The Ansoff product/ market matrix is a tool that helps businesses decides their product and market growth strategy.
It suggests that a business' attempts to grow depend on whether it markets new or existing products in new or existing markets.
It is used by marketers who have objectives for growth. Ansoff's matrix offers strategic choices to achieve the objectives. There are four main categories for selection.
The four main categories
Market Penetration (existing markets, existing products)
Here we market our existing products to our existing customers.
- This means increasing our revenue by, for example, promoting the product, repositioning the brand, and so on. However, the product is not altered and we do not seek any new customers.
- Market penetration seeks to achieve four main objectives:
- Maintain or increase the market share of current products - this can be achieved by a combination of competitive pricing strategies, advertising, sales promotion and perhaps more resources dedicated to personal selling.
- Secure dominance of growth markets.
- Restructure a mature market by driving out competitors; this would require a much more aggressive promotional campaign, supported by a pricing strategy designed to make the market unattractive for competitors.
- Increase usage by existing customers. For example by introducing loyalty schemes.
- A market penetration marketing strategy is very much about "business as usual". The business is focusing on markets and products it knows well. It is likely to have good information on competitors and on customer needs. It is unlikely, therefore, that this strategy will require much investment in new market research.
Market Development (new markets, existing products)
Here we market our existing product range in a new market.
This means that the product remains the same, but it is marketed to a new audience. Exporting the product, or marketing it in a new region, are examples of market development.
Market development is the name given to a growth strategy where the business seeks to sell its existing products into new markets.
There are many possible ways of approaching this strategy, including:
- New geographical markets; for example exporting the product to a new country
- New product dimensions or packaging: for example New distribution channels
- Different pricing policies to attract different customers or create new market segments
Product Development (existing markets, new products):This is a new product to be marketed to our existing customers.
Here we develop and innovate new product offerings to replace existing ones.
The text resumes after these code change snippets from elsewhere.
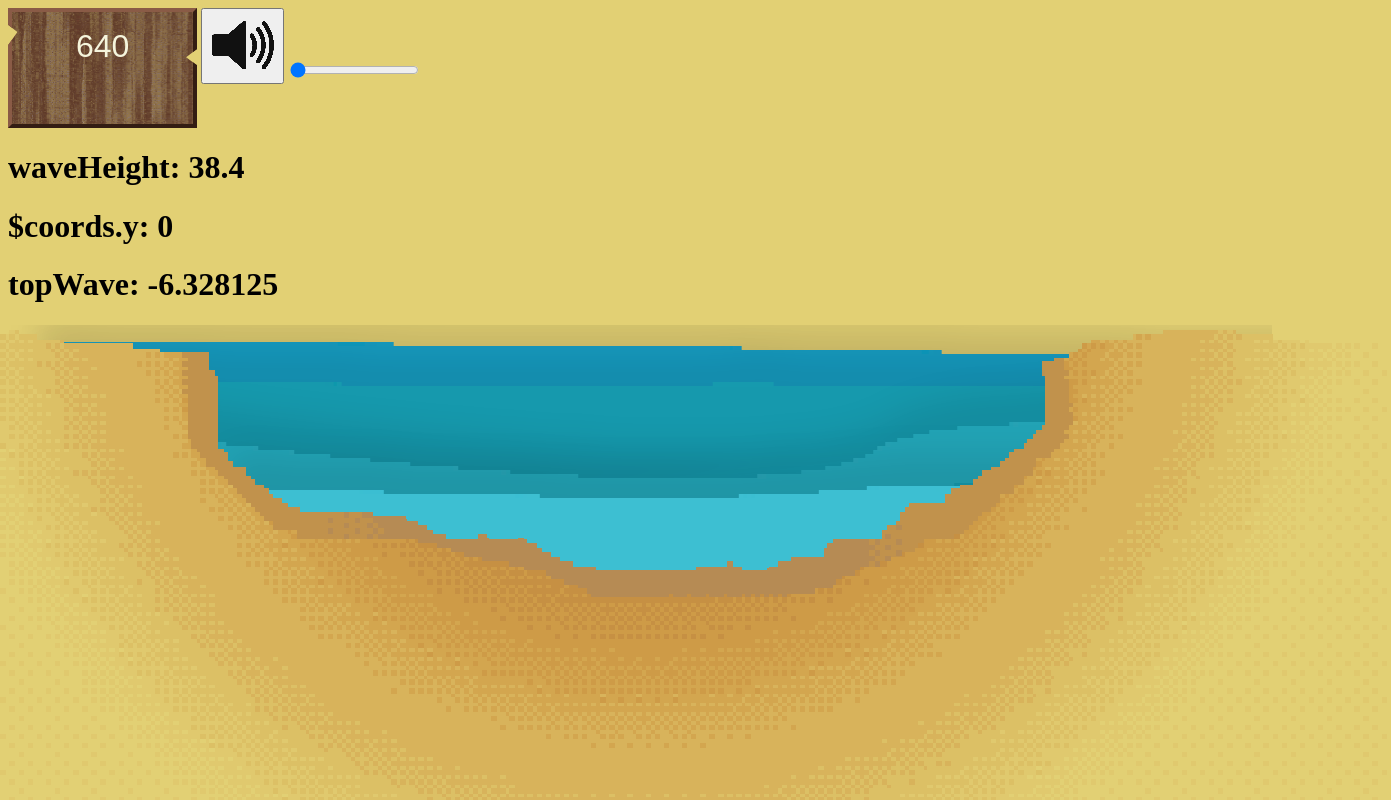
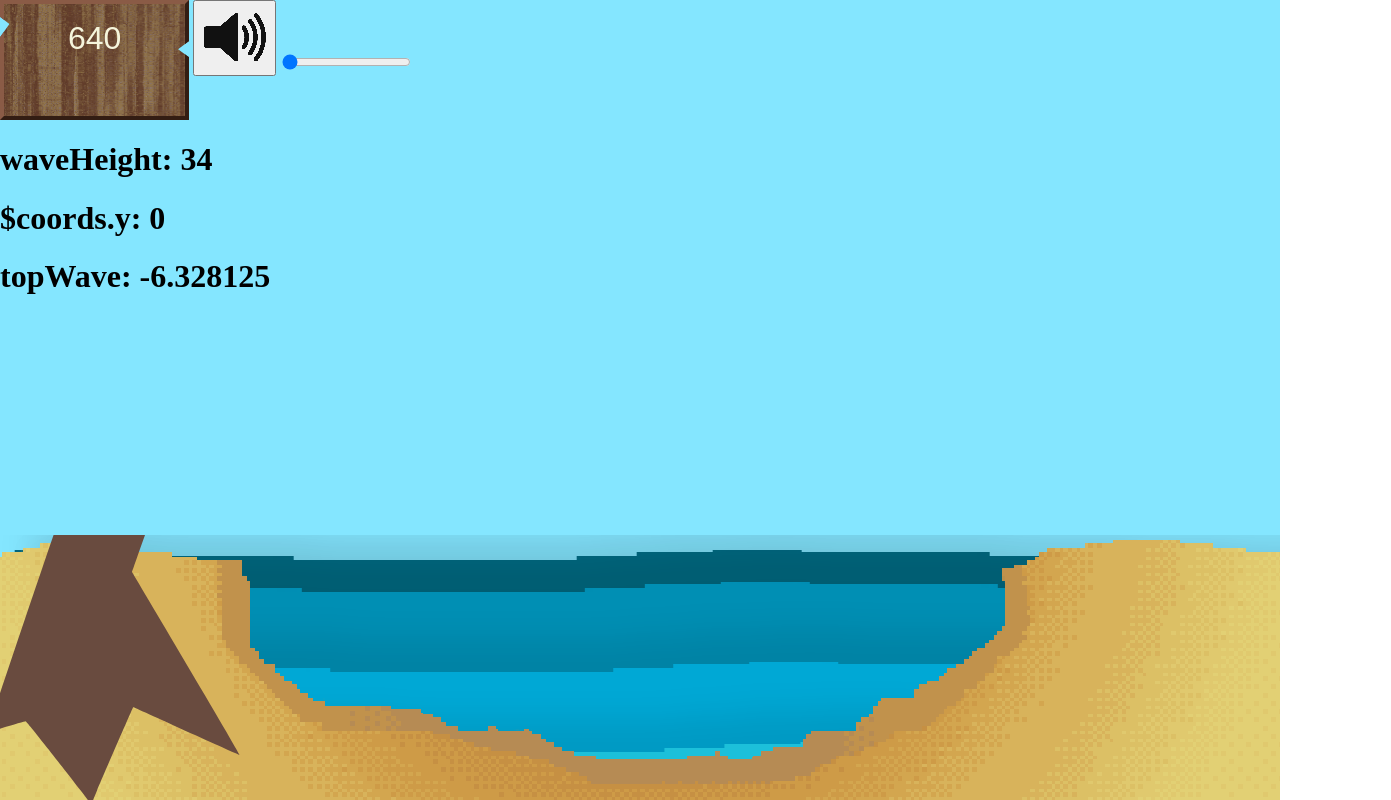
Before and after one commit to MaxBTD/MaxBTD.github.io, a SvelteKit app: page /Testing/Remake in a window 1280 px wide. Shown: the top 800 px of the page, 1391 px wide, since content can reach past the window. Built offline with nearby package versions, Linux system fonts and the light colour scheme; a web font is replaced by a local one.

Commit message:
cleaner code

```diff
--- a/src/routes/(Testing)/Testing/Remake/+page.svelte
+++ b/src/routes/(Testing)/Testing/Remake/+page.svelte
@@ -6,6 +6,7 @@
 
     onMount(()=>{
         waveHeight = (document.getElementById("wave1").getBBox().height)/5;
+        treeHeight = (document.getElementById("treeSvg").getBBox().height);
     });
 
     $: innerWidth = 0;
@@ -15,6 +16,7 @@
     $: volumeMusic = 0;
     $: waveHeight = 0;
     $: topWave = -7.5+(1500/innerWidth);
+    $: treeHeight = 0;
 
     function audioSwitch(){
         var music = document.getElementById("ambientMusic");
@@ -24,7 +26,7 @@
 
     <svelte:window bind:innerWidth bind:innerHeight/>
 
-<div id="mainDiv" >
+<div id="mainDiv">
     <audio preload="auto" autoplay="true" loop="true" hidden="true" volume={volumeMusic/100} id="ambientMusic" bind:paused={musicPaused}>
         <source src="/chillSong.wav" type="audio/mpeg"> </audio>
 
@@ -41,39 +43,37 @@
     -->
 
     <!--Header beach background-->
-    <div id="waveDiv" style="height:{waveHeight}em;" >
-        <img src="/front.png" alt="beach" style="width: 115%;position:absolute;z-index:2;left:-7.5%;transform: translateX({ofsetX/700}em) translateY({$coords.y/1400}em);"/>
+    <div id="waveDiv" style="height:{waveHeight*1.5}em;" >
+        <div id="treesFront">
+            <svg id="treeSvg" xmlns="http://www.w3.org/2000/svg" viewBox="0 0 160 245"
+            style="top:-{treeHeight}px; position:absolute;">
+                <path style="fill: rgb(105, 75, 63);" d="M 27.28 200.658 C 27.28 200.658 63.647 92.134 64.215 92.703 C 64.783 93.272 134.102 0.088 134.102 0.088 L 159.67 14.861 C 159.67 14.861 104.556 104.066 103.988 104.066 C 103.42 104.066 93.192 133.612 93.192 133.612 C 93.192 133.612 144.897 220.544 144.329 220.544 C 143.761 220.544 93.761 197.817 93.761 197.817 C 93.761 197.817 73.306 244.408 73.874 244.408 C 74.442 244.408 43.19 204.635 42.62 204.635 C 42.06 204.635 0.01 217.135 0.01 217.135 L 27.28 200.658 Z"></path>
+            </svg>
+        </div>
+        <img src="/front.png" alt="beach" style="width: 105%;position:absolute;z-index:2;left:-3%;transform: translateX({ofsetX/700}em) translateY({$coords.y/1400}em);"/>
         <div id="wavesBehind" style="height:{waveHeight}em;">
-            <svg id="wave0" preserveAspectRatio="none" xmlns="http://www.w3.org/2000/svg" viewBox="0 0 1440 320"
-            style="top:{topWave}em;transform: translateX({ofsetX/700}em) translateZ(0);">
-                <path fill="#1599bd" fill-opacity="1"
-                    d="M 0 128 C 0 128 523.176 130.809 674.949 133.069 C 795.2 134.859 1440 148.379 1440 148.379 L 1440 320 L 0 320 L 0 128 Z">
-                </path>
-            </svg>
-            <svg id="wave1" preserveAspectRatio="none" xmlns="http://www.w3.org/2000/svg" viewBox="0 0 1440 320"
-            style="top:{topWave+2}em;transform: translateX({ofsetX/700}em) translateZ(0);">
-                <path fill="#1599ad" fill-opacity="1"
-                    d="M 0 128 C 0 128 524.334 151.915 674.949 133.069 C 794.32 118.133 1440 148.379 1440 148.379 L 1440 320 L 0 320 L 0 128 Z">
-                </path>
+            <svg id="wave1" preserveAspectRatio="none" xmlns="http://www.w3.org/2000/svg" viewBox="0 0 1440 170"
+            style="transform: translateX({ofsetX/700}em) translateZ(0);">
+                <use href="#defaultWave" fill="#00667d" />
             </svg>
             <svg id="wave2"  preserveAspectRatio="none" xmlns="http://www.w3.org/2000/svg" viewBox="0 0 1440 320"
-            style="top:{topWave+5}em;transform: translateX({ofsetX/200}em) translateZ(0);">
-                <path fill="#24a3b5" fill-opacity="1"
-                    d="M 0 128 C 0 128 524.334 151.915 674.949 133.069 C 794.32 118.133 1440 148.379 1440 148.379 L 1440 320 L 0 320 L 0 128 Z">
-                </path>
+            style="top:2em;transform: translateX({ofsetX/450}em) translateZ(0);">
+                <use href="#defaultWave" fill="#008fb4" />
             </svg>
+
             <svg id="wave3" preserveAspectRatio="none" xmlns="http://www.w3.org/2000/svg" viewBox="0 0 1440 320"
-            style="top:{topWave+9}em;transform: translateX({ofsetX/50}em) translateZ(0);">
-                <path fill="#3cbfd2" fill-opacity="1"
-                    d="M 0 128 C 0 128 524.334 151.915 674.949 133.069 C 794.32 118.133 1440 148.379 1440 148.379 L 1440 320 L 0 320 L 0 128 Z">
-                </path>
+            style="top:7em;transform: translateX({ofsetX/200}em) translateZ(0);">
+                <use href="#defaultWave" fill="#00a8d5" />
+            </svg>
+            <svg id="wave4"  preserveAspectRatio="none" xmlns="http://www.w3.org/2000/svg" viewBox="0 0 1440 320"
+            style="top:12em;transform: translateX({ofsetX/100}em) translateZ(0);">
+                <use href="#defaultWave" fill="#1fc0da" />
             </svg>
         </div>
     </div>
 
-
     <!-- PIXEL FILTER - KEEP BOTH -->
-    <svg style="position:absolute;visibility:hidden;">
+    <svg class="svgTemplate">
         <filter id="pixelate" x="0" y="0">
             <feFlood x="4" y="4" height="1" width="1" result="flood"></feFlood>
             <feComposite width="4" height="4" in="flood" result="composite"></feComposite>
@@ -84,7 +84,7 @@
 
         </filter>
     </svg>
-    <svg style="position:absolute;visibility:hidden;">
+    <svg class="svgTemplate">
         <filter id="pixelate" x="0" y="0">
             <feFlood x="4" y="4" height="2" width="2"/>
 
@@ -99,25 +99,55 @@
                         radius="5"/>
         </filter>
     </svg>
+    <svg class="svgTemplate">
+        <path id="defaultWave"  fill-opacity="1"
+            d="M 0 0 C 0 0 524 22 675 4 C 794 -10 1440 20 1440 20 L 1440 170 L 0 170 L 0 0 Z">
+        </path>
+    </svg>
 </div>
 
 <style>
     :global(body){
-        background-color: #e2d074;
+        background: linear-gradient(
+            180deg,
+            #84e6ff 30%,
+            #e2d074 30% 100%
+        );
+        background-repeat: no-repeat;
+        background-size: cover;
+        margin: 0 auto;
+        padding-bottom: 100em;
+    }
+
+    #treesFront{
+        z-index: 3;
+        width: 25%;
+        position: absolute;
+        left: -5%;
+    }
+
+    .svgTemplate{
+        position:absolute;
+        visibility:hidden;
     }
 
     #waveDiv{
+        margin-top: 15em;
+
+
         max-width:100%;
         width:auto;
-        overflow-x:hidden;
+        overflow-x: hidden;
+        position: relative;
+        overflow-y: visible;
     }
     #wavesBehind{
         display:flex;
         flex-direction: column;
         width:100%;
-        position:relative;
+        position:absolute;
         z-index:1;
-        overflow-y: visible;
+        top:15px;
     }
     #wavesBehind>svg{
         position: absolute;
@@ -130,7 +160,7 @@
         50% {width:105%;}
         100% {width:100%;}
     }
-
+/*
     @keyframes wavey{
         0%{
             d: path("M 0 128 C 0 128 525.063 160.253 674.949 136.287 C 793.516 117.329 1440 148.379 1440 148.379 L 1440 320 L 0 320 L 0 128 Z");
@@ -159,7 +189,7 @@
         100%{
             d: path("M 0 128 C 0 128 531.723 186.552 674.949 136.287 C 786.276 97.217 1440 148.379 1440 148.379 L 1440 320 L 0 320 L 0 128 Z");
         }
-    }
+    }*/
 
     img {
         image-rendering: pixelated;
@@ -209,7 +239,4 @@
         animation-duration: 10s;
         animation-iteration-count: infinite;
     }
-
-
-
 </style>
```
Also changed, not shown: src/routes/(MainPage)/store.js (+0 -19 lines).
Such products are then marketed to our existing customers. This often happens with the auto markets where existing models are updated or replaced and then marketed to existing customers.
Business Diversification (new markets, new products):This is where we market completely new products to new customers.
The diversification can be divided again into horizontal, vertical and lateral diversification.
Diversification is an inherently higher risk strategy because the business is moving into markets in which it has little or no experience.
For a business to adopt a diversification strategy, it must have a clear idea about what it expects to gain from the strategy and a transparent and honest assessment of the risks.